-- Task --
Every line of the material that mentions the word "Goussainville" should be copied out.

-- Data supplied --
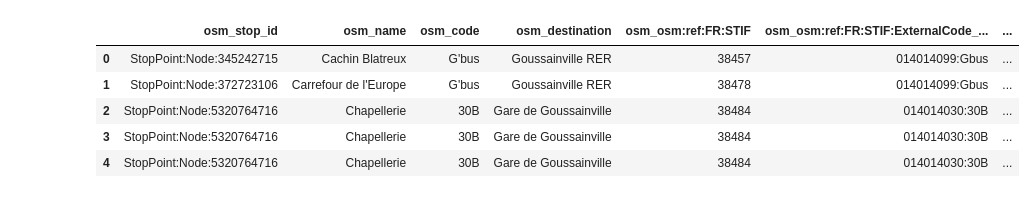
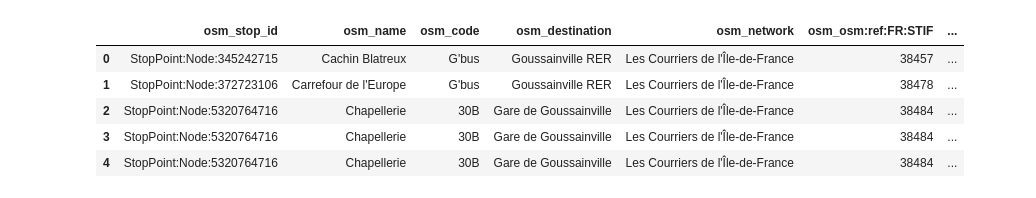
Before and after one commit to Jungle-Bus/ref-fr-STIF, a Jupyter notebook: audit_routepoints/analyse_routepoints.ipynb, the cells around one changed output. Saved outputs shown, nothing was run; the diff lists cells and outputs as text; code cells hidden in the pictures.

```diff
--- a/audit_routepoints/analyse_routepoints.ipynb
+++ b/audit_routepoints/analyse_routepoints.ipynb
@@ -1,26 +3,24 @@
 # %%
-import pandas as pd
-
-osm_routepoints = pd.read_csv("../data/routepoints.csv", dtype=str)
+osm_routepoints = pd.read_csv("../data/osm_routepoints.csv", dtype=str)
 for c in osm_routepoints.columns:
     new_col = "osm_" + c
     osm_routepoints.rename(columns={c: new_col}, inplace=True)
 
 gtfs_routepoints = pd.read_csv("../data/gtfs_routepoints.csv", dtype=str)
 for c in gtfs_routepoints.columns:
     new_col = "gtfs_" + c
     gtfs_routepoints.rename(columns={c: new_col}, inplace=True)
 
 routepoints = osm_routepoints.merge(
                     gtfs_routepoints, how='inner',
                     left_on=["osm_osm:ref:FR:STIF", "osm_osm:ref:FR:STIF:ExternalCode_Line"],
                     right_on=["gtfs_ZDEr_ID_REF_A", "gtfs_route_id"]
                )
 routepoints.head()
 # %% [output]
-|  | osm_stop_id | osm_name | osm_code | osm_destination | osm_osm:ref:FR:STIF | osm_osm:ref:FR:STIF:ExternalCode_... | ... |
-| 0 | StopPoint:Node:345242715 | Cachin Blatreux | G'bus | Goussainville RER | 38457 | 014014099:Gbus | ... |
-| 1 | StopPoint:Node:372723106 | Carrefour de l'Europe | G'bus | Goussainville RER | 38478 | 014014099:Gbus | ... |
-| 2 | StopPoint:Node:5320764716 | Chapellerie | 30B | Gare de Goussainville | 38484 | 014014030:30B | ... |
-| 3 | StopPoint:Node:5320764716 | Chapellerie | 30B | Gare de Goussainville | 38484 | 014014030:30B | ... |
-| 4 | StopPoint:Node:5320764716 | Chapellerie | 30B | Gare de Goussainville | 38484 | 014014030:30B | ... |
+|  | osm_stop_id | osm_name | osm_code | osm_destination | osm_network | osm_osm:ref:FR:STIF | ... |
+| 0 | StopPoint:Node:345242715 | Cachin Blatreux | G'bus | Goussainville RER | Les Courriers de l'Île-de-France | 38457 | ... |
+| 1 | StopPoint:Node:372723106 | Carrefour de l'Europe | G'bus | Goussainville RER | Les Courriers de l'Île-de-France | 38478 | ... |
+| 2 | StopPoint:Node:5320764716 | Chapellerie | 30B | Gare de Goussainville | Les Courriers de l'Île-de-France | 38484 | ... |
+| 3 | StopPoint:Node:5320764716 | Chapellerie | 30B | Gare de Goussainville | Les Courriers de l'Île-de-France | 38484 | ... |
+| 4 | StopPoint:Node:5320764716 | Chapellerie | 30B | Gare de Goussainville | Les Courriers de l'Île-de-France | 38484 | ... |
```
Also changed, not shown: parts of 4 cells of this notebook, 5 other files.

-- Answer to the problem --
-| 0 | StopPoint:Node:345242715 | Cachin Blatreux | G'bus | Goussainville RER | 38457 | 014014099:Gbus | ... |
-| 1 | StopPoint:Node:372723106 | Carrefour de l'Europe | G'bus | Goussainville RER | 38478 | 014014099:Gbus | ... |
-| 2 | StopPoint:Node:5320764716 | Chapellerie | 30B | Gare de Goussainville | 38484 | 014014030:30B | ... |
-| 3 | StopPoint:Node:5320764716 | Chapellerie | 30B | Gare de Goussainville | 38484 | 014014030:30B | ... |
-| 4 | StopPoint:Node:5320764716 | Chapellerie | 30B | Gare de Goussainville | 38484 | 014014030:30B | ... |
+| 0 | StopPoint:Node:345242715 | Cachin Blatreux | G'bus | Goussainville RER | Les Courriers de l'Île-de-France | 38457 | ... |
+| 1 | StopPoint:Node:372723106 | Carrefour de l'Europe | G'bus | Goussainville RER | Les Courriers de l'Île-de-France | 38478 | ... |
+| 2 | StopPoint:Node:5320764716 | Chapellerie | 30B | Gare de Goussainville | Les Courriers de l'Île-de-France | 38484 | ... |
+| 3 | StopPoint:Node:5320764716 | Chapellerie | 30B | Gare de Goussainville | Les Courriers de l'Île-de-France | 38484 | ... |
+| 4 | StopPoint:Node:5320764716 | Chapellerie | 30B | Gare de Goussainville | Les Courriers de l'Île-de-France | 38484 | ... |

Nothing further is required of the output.